  • Funding This work was supported by the Chinese National Natural Science Foundation (number 81602806), Shanghai Municipal Commission of Health and Family Planning (number 20144Y0104) and Shanghai Key Discipline Construction Project of Shanghai Municipal Public Health (number 15GWZK0801).

  • Competing interests None declared.

  • Patient consent Parental/guardian consent obtained.

  • Ethics approval The study was approved by the ethical review board of the School of Public Health of Fudan University (#2012-03-0350S).

  • Provenance and peer review Not commissioned; externally peer reviewed.

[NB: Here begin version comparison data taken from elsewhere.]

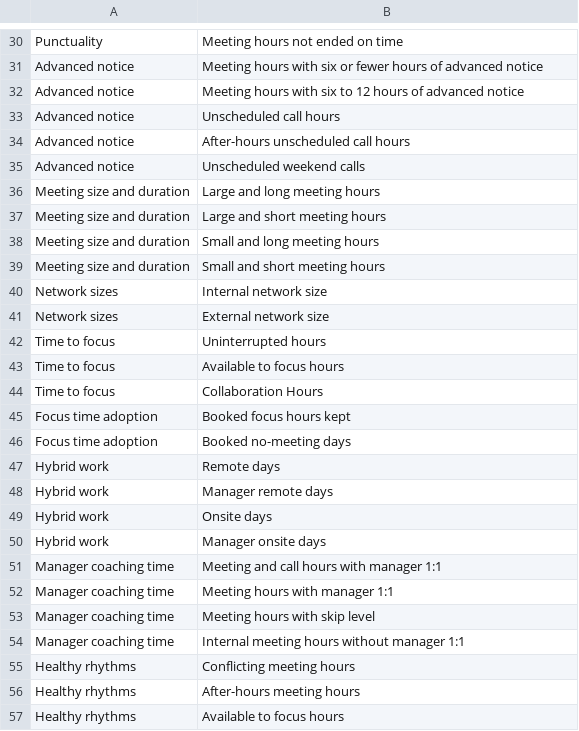
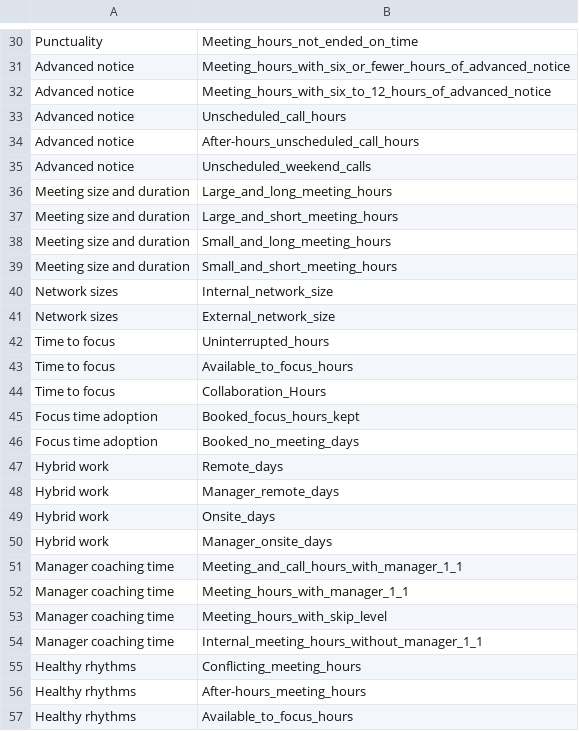
Before and after one commit to microsoft/vivainsights-py, a CSV file: vivainsights/data/briefs_and_metrics.csv, drawn as a sheet; only a part is shown, gaps mark what is left out; the diff covers the shown part only; the diff names each change by its address in the sheet, - before the commit and + after, or states it on an @@ line.

```diff
--- a/vivainsights/data/briefs_and_metrics.csv
+++ b/vivainsights/data/briefs_and_metrics.csv
-B30: Meeting hours not ended on time
+B30: Meeting_hours_not_ended_on_time
-B31: Meeting hours with six or fewer hours of advanced notice
+B31: Meeting_hours_with_six_or_fewer_hours_of_advanced_notice
-B32: Meeting hours with six to 12 hours of advanced notice
+B32: Meeting_hours_with_six_to_12_hours_of_advanced_notice
-B33: Unscheduled call hours
+B33: Unscheduled_call_hours
-B34: After-hours unscheduled call hours
+B34: After-hours_unscheduled_call_hours
-B35: Unscheduled weekend calls
+B35: Unscheduled_weekend_calls
-B36: Large and long meeting hours
+B36: Large_and_long_meeting_hours
-B37: Large and short meeting hours
+B37: Large_and_short_meeting_hours
-B38: Small and long meeting hours
+B38: Small_and_long_meeting_hours
-B39: Small and short meeting hours
+B39: Small_and_short_meeting_hours
-B40: Internal network size
+B40: Internal_network_size
-B41: External network size
+B41: External_network_size
-B42: Uninterrupted hours
+B42: Uninterrupted_hours
-B43: Available to focus hours
+B43: Available_to_focus_hours
-B44: Collaboration Hours
+B44: Collaboration_Hours
-B45: Booked focus hours kept
+B45: Booked_focus_hours_kept
-B46: Booked no-meeting days
+B46: Booked_no_meeting_days
-B47: Remote days
+B47: Remote_days
-B48: Manager remote days
+B48: Manager_remote_days
-B49: Onsite days
+B49: Onsite_days
-B50: Manager onsite days
+B50: Manager_onsite_days
-B51: Meeting and call hours with manager 1:1
+B51: Meeting_and_call_hours_with_manager_1_1
-B52: Meeting hours with manager 1:1
+B52: Meeting_hours_with_manager_1_1
-B53: Meeting hours with skip level
+B53: Meeting_hours_with_skip_level
-B54: Internal meeting hours without manager 1:1
+B54: Internal_meeting_hours_without_manager_1_1
-B55: Conflicting meeting hours
+B55: Conflicting_meeting_hours
-B56: After-hours meeting hours
+B56: After-hours_meeting_hours
-B57: Available to focus hours
+B57: Available_to_focus_hours
```
Also changed, not shown: 45 edited cells elsewhere in this file.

  • Data sharing statement No additional data are available.